▶ Extracted material
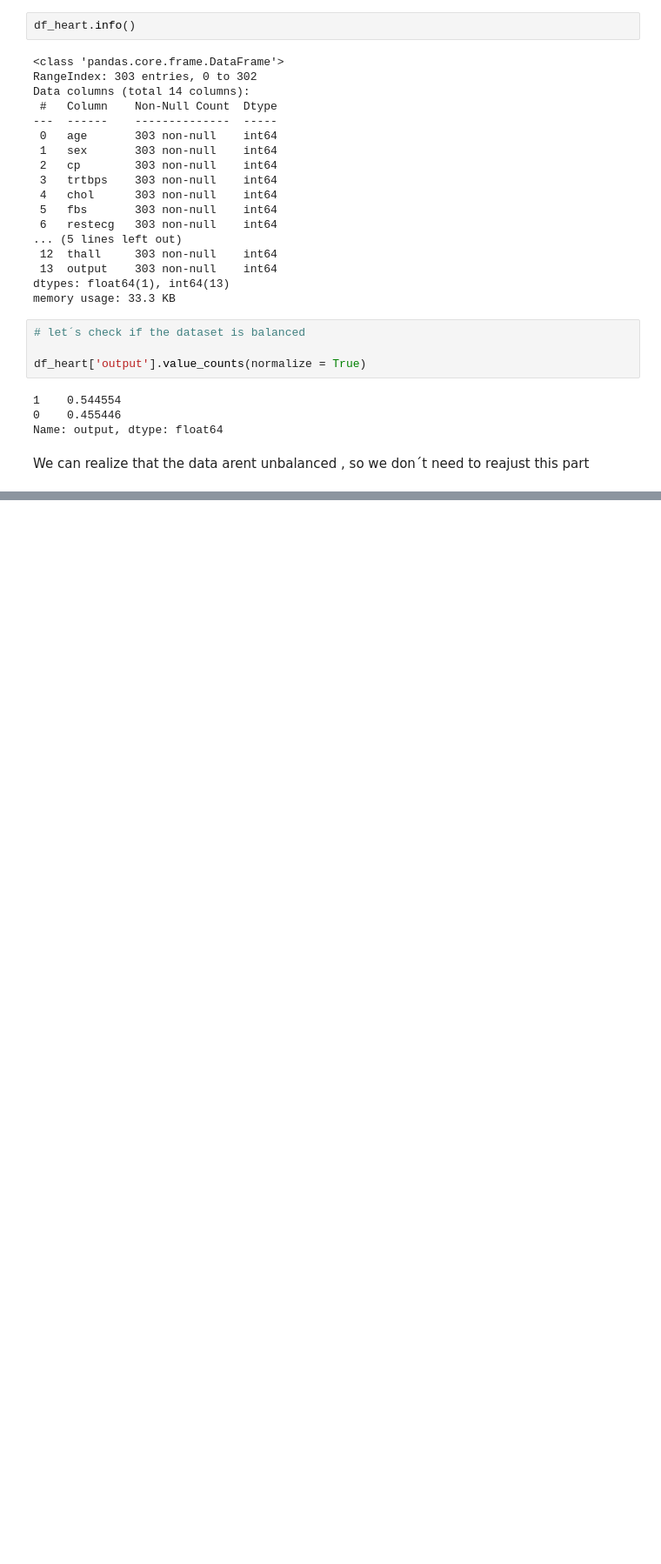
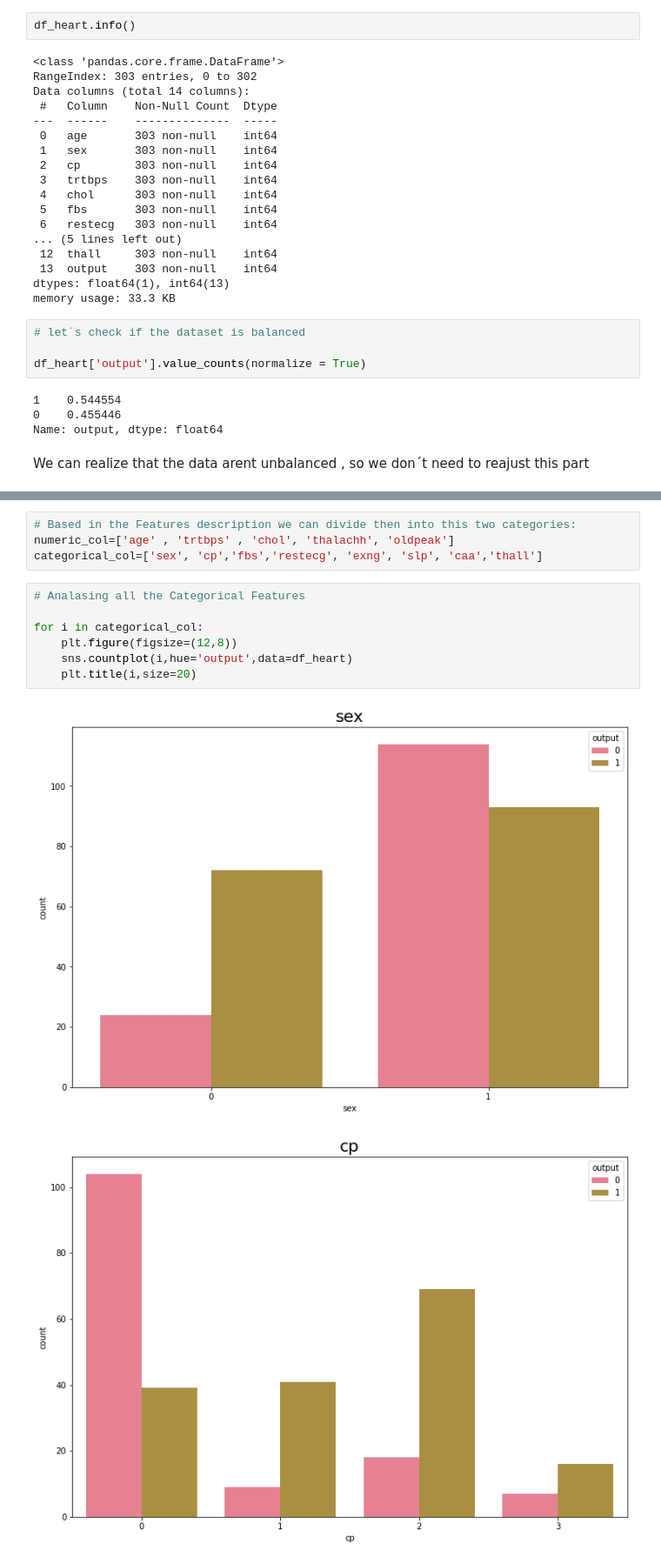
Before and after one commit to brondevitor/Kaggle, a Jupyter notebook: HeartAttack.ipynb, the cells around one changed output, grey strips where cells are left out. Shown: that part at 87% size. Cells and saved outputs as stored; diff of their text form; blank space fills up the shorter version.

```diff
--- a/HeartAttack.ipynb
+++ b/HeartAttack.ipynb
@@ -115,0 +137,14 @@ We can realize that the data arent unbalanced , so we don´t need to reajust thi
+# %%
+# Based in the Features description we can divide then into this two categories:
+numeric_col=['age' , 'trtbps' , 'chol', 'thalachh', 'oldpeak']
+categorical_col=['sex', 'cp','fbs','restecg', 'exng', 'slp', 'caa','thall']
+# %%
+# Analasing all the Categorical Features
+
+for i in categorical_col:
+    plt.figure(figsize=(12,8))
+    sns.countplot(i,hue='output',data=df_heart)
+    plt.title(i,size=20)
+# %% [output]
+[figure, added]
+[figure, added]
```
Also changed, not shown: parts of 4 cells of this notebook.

...

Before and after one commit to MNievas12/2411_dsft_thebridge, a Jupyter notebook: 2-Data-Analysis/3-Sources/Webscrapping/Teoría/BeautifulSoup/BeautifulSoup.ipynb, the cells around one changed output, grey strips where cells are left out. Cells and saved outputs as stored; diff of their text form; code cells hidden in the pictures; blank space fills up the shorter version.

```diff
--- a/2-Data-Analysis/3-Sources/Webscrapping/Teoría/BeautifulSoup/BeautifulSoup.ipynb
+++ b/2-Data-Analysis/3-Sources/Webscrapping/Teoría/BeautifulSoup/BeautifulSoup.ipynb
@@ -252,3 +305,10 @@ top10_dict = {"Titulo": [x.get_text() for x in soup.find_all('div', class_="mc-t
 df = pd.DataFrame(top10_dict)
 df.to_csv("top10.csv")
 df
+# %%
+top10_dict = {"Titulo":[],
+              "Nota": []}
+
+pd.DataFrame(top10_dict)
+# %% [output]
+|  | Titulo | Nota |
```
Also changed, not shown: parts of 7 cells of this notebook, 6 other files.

▶ Task instructions
Please go through the data and copy each line containing the word "parts".

▶ Task result
Also changed, not shown: parts of 4 cells of this notebook.
Also changed, not shown: parts of 7 cells of this notebook, 6 other files.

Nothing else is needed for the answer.